“I grew up in a much less complicated world, or at least it seemed to be. But today your challenges are as complicated as ever, in the history of our country. Challenges of politics, racism, relationship with law enforcement, financial hardships, mental health and a pandemic among many more.
“Our nation has made great progress in providing opportunity, freedom and prosperity to all people. Yet after these events of this past week, there’s obviously so much more work to be done. Racism exists. It’s evil, it’s real and it must be addressed. Those who violate our basic human rights of life, liberty and the pursuit of happiness need to be held accountable.
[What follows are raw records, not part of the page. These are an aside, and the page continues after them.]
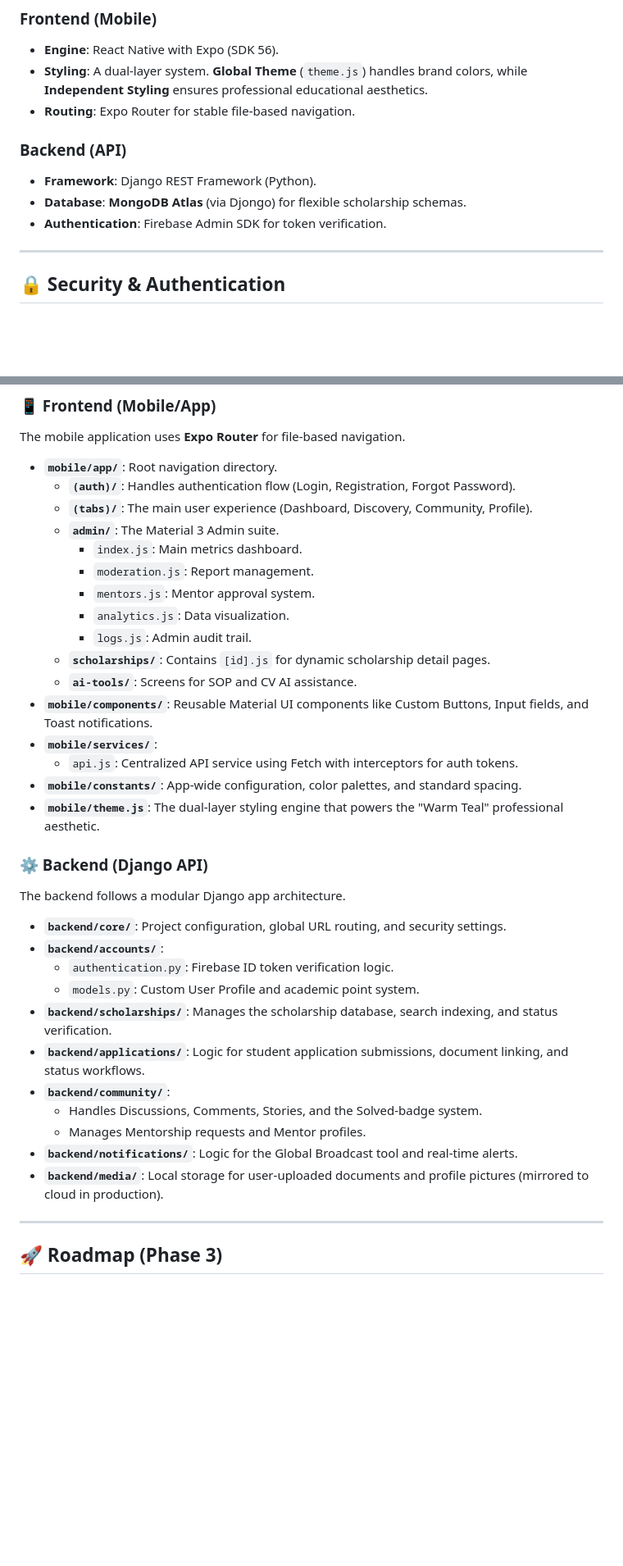
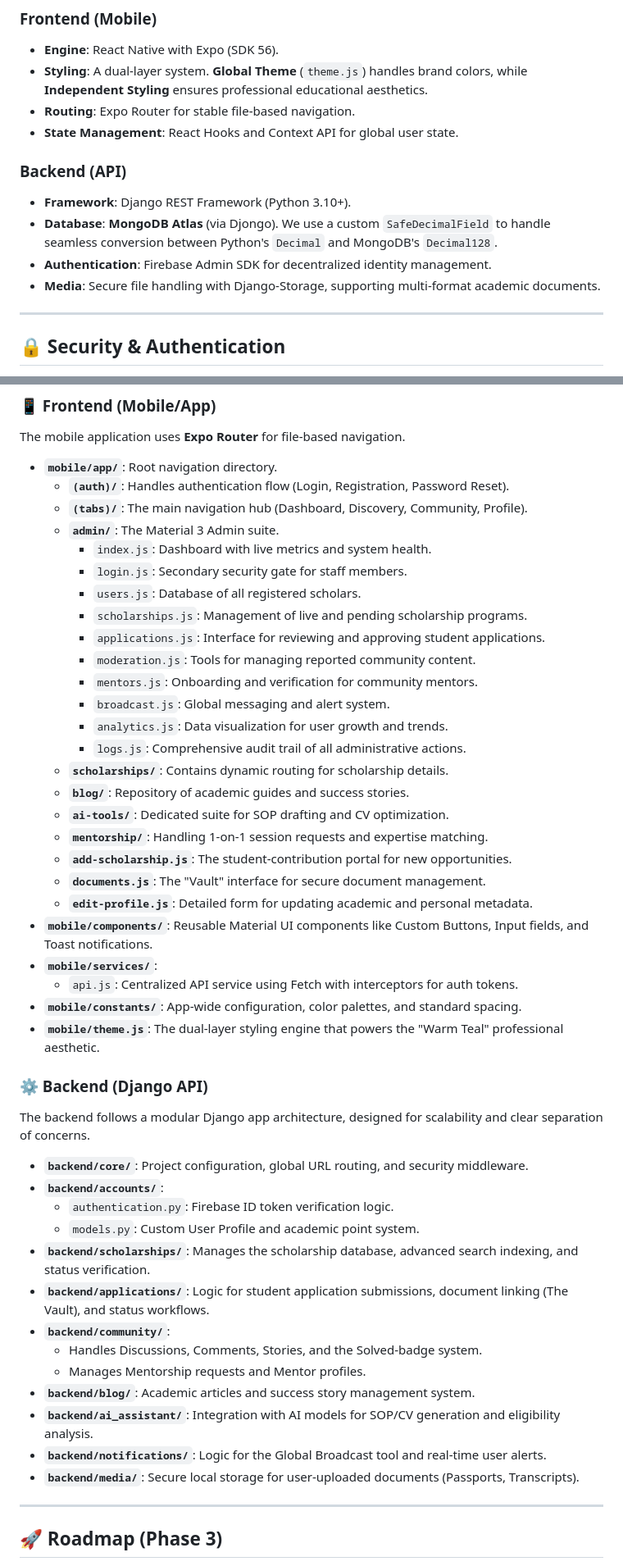
Before and after one commit to yanayem/ScholarshipConnect-BD, a Markdown page: DOCUMENTATION.md, 2 parts joined by grey strips. Shown at 82% size. GitHub-like rendering; blank space fills up the shorter version.

```diff
--- a/DOCUMENTATION.md
+++ b/DOCUMENTATION.md
@@ -108,11 +108,13 @@ Welcome to the official documentation for **ScholarshipConnectBD**. This guide p
 - **Engine**: React Native with Expo (SDK 56).
 - **Styling**: A dual-layer system. **Global Theme** (`theme.js`) handles brand colors, while **Independent Styling** ensures professional educational aesthetics.
 - **Routing**: Expo Router for stable file-based navigation.
+- **State Management**: React Hooks and Context API for global user state.
 
 ### Backend (API)
-- **Framework**: Django REST Framework (Python).
-- **Database**: **MongoDB Atlas** (via Djongo) for flexible scholarship schemas.
-- **Authentication**: Firebase Admin SDK for token verification.
+- **Framework**: Django REST Framework (Python 3.10+).
+- **Database**: **MongoDB Atlas** (via Djongo). We use a custom `SafeDecimalField` to handle seamless conversion between Python's `Decimal` and MongoDB's `Decimal128`.
+- **Authentication**: Firebase Admin SDK for decentralized identity management.
+- **Media**: Secure file handling with Django-Storage, supporting multi-format academic documents.
 
 ---
 
@@ -193,16 +250,26 @@ A detailed breakdown of the file organization for both the mobile frontend and t
 The mobile application uses **Expo Router** for file-based navigation.
 
 -   **`mobile/app/`**: Root navigation directory.
-    -   **`(auth)/`**: Handles authentication flow (Login, Registration, Forgot Password).
-    -   **`(tabs)/`**: The main user experience (Dashboard, Discovery, Community, Profile).
+    -   **`(auth)/`**: Handles authentication flow (Login, Registration, Password Reset).
+    -   **`(tabs)/`**: The main navigation hub (Dashboard, Discovery, Community, Profile).
     -   **`admin/`**: The Material 3 Admin suite.
-        -   `index.js`: Main metrics dashboard.
-        -   `moderation.js`: Report management.
-        -   `mentors.js`: Mentor approval system.
-        -   `analytics.js`: Data visualization.
-        -   `logs.js`: Admin audit trail.
-    -   **`scholarships/`**: Contains `[id].js` for dynamic scholarship detail pages.
-    -   **`ai-tools/`**: Screens for SOP and CV AI assistance.
+        -   `index.js`: Dashboard with live metrics and system health.
+        -   `login.js`: Secondary security gate for staff members.
+        -   `users.js`: Database of all registered scholars.
+        -   `scholarships.js`: Management of live and pending scholarship programs.
+        -   `applications.js`: Interface for reviewing and approving student applications.
+        -   `moderation.js`: Tools for managing reported community content.
+        -   `mentors.js`: Onboarding and verification for community mentors.
+        -   `broadcast.js`: Global messaging and alert system.
+        -   `analytics.js`: Data visualization for user growth and trends.
+        -   `logs.js`: Comprehensive audit trail of all administrative actions.
+    -   **`scholarships/`**: Contains dynamic routing for scholarship details.
+    -   **`blog/`**: Repository of academic guides and success stories.
+    -   **`ai-tools/`**: Dedicated suite for SOP drafting and CV optimization.
+    -   **`mentorship/`**: Handling 1-on-1 session requests and expertise matching.
+    -   **`add-scholarship.js`**: The student-contribution portal for new opportunities.
+    -   **`documents.js`**: The "Vault" interface for secure document management.
+    -   **`edit-profile.js`**: Detailed form for updating academic and personal metadata.
 -   **`mobile/components/`**: Reusable Material UI components like Custom Buttons, Input fields, and Toast notifications.
 -   **`mobile/services/`**:
     -   `api.js`: Centralized API service using Fetch with interceptors for auth tokens.
@@ -210,19 +277,21 @@ The mobile application uses **Expo Router** for file-based navigation.
 -   **`mobile/theme.js`**: The dual-layer styling engine that powers the "Warm Teal" professional aesthetic.
 
 ### ⚙️ Backend (Django API)
-The backend follows a modular Django app architecture.
+The backend follows a modular Django app architecture, designed for scalability and clear separation of concerns.
 
--   **`backend/core/`**: Project configuration, global URL routing, and security settings.
+-   **`backend/core/`**: Project configuration, global URL routing, and security middleware.
 -   **`backend/accounts/`**:
     -   `authentication.py`: Firebase ID token verification logic.
     -   `models.py`: Custom User Profile and academic point system.
--   **`backend/scholarships/`**: Manages the scholarship database, search indexing, and status verification.
--   **`backend/applications/`**: Logic for student application submissions, document linking, and status workflows.
+-   **`backend/scholarships/`**: Manages the scholarship database, advanced search indexing, and status verification.
+-   **`backend/applications/`**: Logic for student application submissions, document linking (The Vault), and status workflows.
 -   **`backend/community/`**:
     -   Handles Discussions, Comments, Stories, and the Solved-badge system.
     -   Manages Mentorship requests and Mentor profiles.
--   **`backend/notifications/`**: Logic for the Global Broadcast tool and real-time alerts.
--   **`backend/media/`**: Local storage for user-uploaded documents and profile pictures (mirrored to cloud in production).
+-   **`backend/blog/`**: Academic articles and success story management system.
+-   **`backend/ai_assistant/`**: Integration with AI models for SOP/CV generation and eligibility analysis.
+-   **`backend/notifications/`**: Logic for the Global Broadcast tool and real-time user alerts.
+-   **`backend/media/`**: Secure local storage for user-uploaded documents (Passports, Transcripts).
 
 ---
 
```
Also changed, not shown: other parts of DOCUMENTATION.md (+75 -20 lines).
Justice must prevail.”
Meyer said that during his years as a football coach and player, he “was very fortunate, mostly because of the nature of athletics, to never look at one of my teammates, players or staff as black, Hispanic, Polynesian, white or any other race. We respected each person’s journey and embraced their unique stories.” He also acknowledged, though, that he heard about many examples of his racism from his players and coaches, and wanted to make it clear on Saturday that he stands with all members of the black community.
“I want you to know, I stand with you. I feel your pain,” Meyer said. “I speak for so many of my colleagues in the coaching profession that we are deeply concerned and want to make a difference. The ultimate job of any leader is to provide those you lead with hope and opportunity. Invest in their future. Our players became family, and we had the privilege to love, protect and develop these young men.
“I was also very fortunate to be raised in a family of faith. I believe trusting in God is an important part of the solution going forward. Our prayers and thoughts are with the family of George Floyd. Our prayers and thoughts also go to the people that suffer from racism, for the men and women in law enforcement that put themselves in harm’s way to protect us, and for those that have been impacted by the civil unrest.”
Meyer said it's up to the high school graduates who he was addressing on Saturday night to be a part of the solution and help end racism.
“Each generation of our country’s history has had significant challenges to overcome. This is your time, this is your generation and this is your country,” Meyer said. “The issues are very complicated and serious. I, we believe in you. We ask you to step up to the challenges, find solutions and help our nation build a culture of respect for all.”
The rest of Meyer's speech on Saturday night centered around Ohio State's 2014 run to the national championship, as he shared some of the messages he has previously shared with his football teams and at coaches' clinics about how to build an elite team.
“The summer of 2014, I knew we had a very talented yet inexperienced team. The message to that team all summer was that if we as teammates could solve the mystery, we could become this elite team. The mystery we spoke of was how to put others ahead of self,” Meyer said. “For example, you want to be a great husband? Put your wife ahead of self. You want to be a great parent? Put your children ahead of self. You want to be a great teammate? You put your teammates ahead of self. That's extremely easy to say, very, very difficult to do.”
As part of an approximately eight-minute speech about that season, Meyer talked in detail about the way Cardale Jones grew from an immature third-string quarterback to a leader who carried the Buckeyes to a national title.
“The next day after the national championship game, I head downstairs to go have breakfast as we prepare to leave and head back to Columbus, Ohio as national champions,” Meyer said. “I walk in the breakfast room, there's Cardale Jones sitting with a couple players, I head over and sit down. I just stare at Cardale, and I said, 'Cardale, what was that? What happened? Explain to me your transformation to be the leader you became to go down in history as a national champion quarterback.’ He looked me right in the eye, two tears started to roll down his cheeks and he said, 'Coach, I finally figured out how to solve the mystery. The mystery is how do I put others ahead of self? I figured that out. I never wanted to let my brothers down, I could not let my brothers down, Braxton Miller and J.T. Barrett.”
In closing, Meyer told the Ohio high school class of 2020 to “have confidence in the objective truth that hard work will always be rewarded.”
“Respect all, make a difference and let's do our best our state to make the great state of Ohio proud in all that you do,” Meyer said.
Saturday night's special also featured brief video messages from many other current and former Ohio State coaches and athletes including Jones, Chris Holtmann, Jack Nicklaus, Archie Griffin, Eddie George, Clark Kellogg, Kirk Herbstreit, Katie Smith, Jim Tressel and John Cooper, who all shared their congratulations with the class of 2020.